Amina’s first competition in April was an assessment round where the athletes were scored and subsequently placed into different divisions for the Boston Summer Games. On June 8th, Amina represented New Hampshire and Spectrum Gymnastics Academy as she competed at Harvard in front of dozens of family members, teachers, and friends. She is the only gymnast from New Hampshire currently competing in the Special Olympics. She won gold on vault, bars, and floor, bronze on beam, and silver in the all-around. Amina performs cartwheels, round-offs, handstands, forward and backward rolls, bridges, pull overs, back hip circles, arabesques, levers, leaps, and jumps, and has competed in 5 in-house competitions at Gym-Ken and 2 Special Olympics competitions.
While Cari had volunteered for the Special Olympics, she had never actually coached a Special Olympics gymnast, and being a part of Amina’s journey was a special and rewarding experience. On her time with Amina, Cari said, “My favorite part was watching her progress from the time we started to when she competed. I loved standing by the floor and watching Amina perform her routines and nail everything we had worked on. Her hard work paid off and I loved being a part of it.”
I asked Jeannie how gymnastics had affected Amina’s life, and her response brought tears to my eyes; so much so that I just had to include the entire response in my story:
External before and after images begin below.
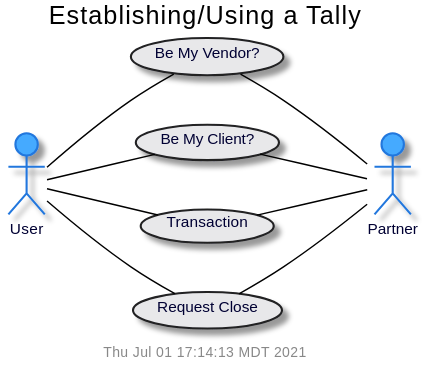
This is doc/uml/use-tally.svg from gotchoices/MyCHIPs, a PlantUML export, as it was before one commit.
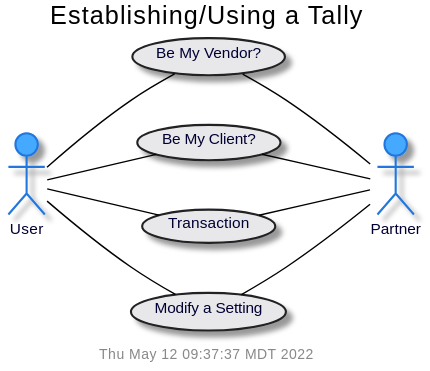
The same diagram one commit later.

What changed in the source:
```diff
@@ -9,7 +9,7 @@
 usecase "Be My Vendor?" as offerStock
 usecase "Be My Client?" as offerFoil
 usecase "Transaction" as newChit
-usecase "Request Close" as reqClose
+usecase "Modify a Setting" as modSet
 
 user	--	offerStock
 		offerStock	--	partner
@@ -17,7 +17,7 @@
 		offerFoil	--	partner
 user	--	newChit
 		newChit		--	partner
-user	--	reqClose
-		reqClose	--	partner
+user	--	modSet
+		modSet		--	partner
 
 @enduml
```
" I credit gymnastics for helping her to build great strength, coordination, core stability, and endurance. This even helps her in the classroom at school. Gymnastics has been inclusion at its best for Amina: she is treated the same as the other kids despite her disability, and very high expectations are held for her, which is why her skills are so strong. She has established strong bonds with teachers and mentors, and the gymnastics floor is a place where she feels she belongs. Amina's speech and language skills are quite delayed, so gymnastics provides an opportunity for her to excel in an activity where speech and language less important. Amina has made friends through gymnastics, and most of all, it gives her motivation to work hard. I highly recommend gymnastics because it works the entire body, and strengthens all muscles and builds a strong core which is so essential. With proper supports in place, gymnastics can bring great joy and confidence to kids."
I’ve been involved with gymnastics for nearly 20 years, and I’ve seen a lot of incredible things and heard several stories (many of which I have shared here on this blog) that blew me away. Amina is one of the most inspiring gymnasts I have ever had the good fortune to meet in my time with this sport. At just 10 years old, she has overcome more barriers and obstacles than most people face in a lifetime, and has done so with an unbreakable spirit and a smile that touches everyone around her. Amina represents every lesson that gymnastics ever taught me: hard work, perseverance, self-confidence, courage, and above all, passion. She is a wonderful role model to people of all ages, and is proof that gymnastics is a sport for everyone. On the gymnastics floor, Amina is not just Amina: person with Down Syndrome, or Amina: cancer survivor; she is just simply Amina: gymnast.
Peace, love, and gymnastics,
Spectrum Gymnastics Academy
26 Buttrick Rd
About the Author
Coach Sarah is a former Rhode Island College gymnast, NCGA National qualifier, All-American, current gymnastics coach and judge, and contributor for the gymnastics news source, The Gymternet. Find out what's going on at Spectrum and learn more about the incredible sport of gymnastics!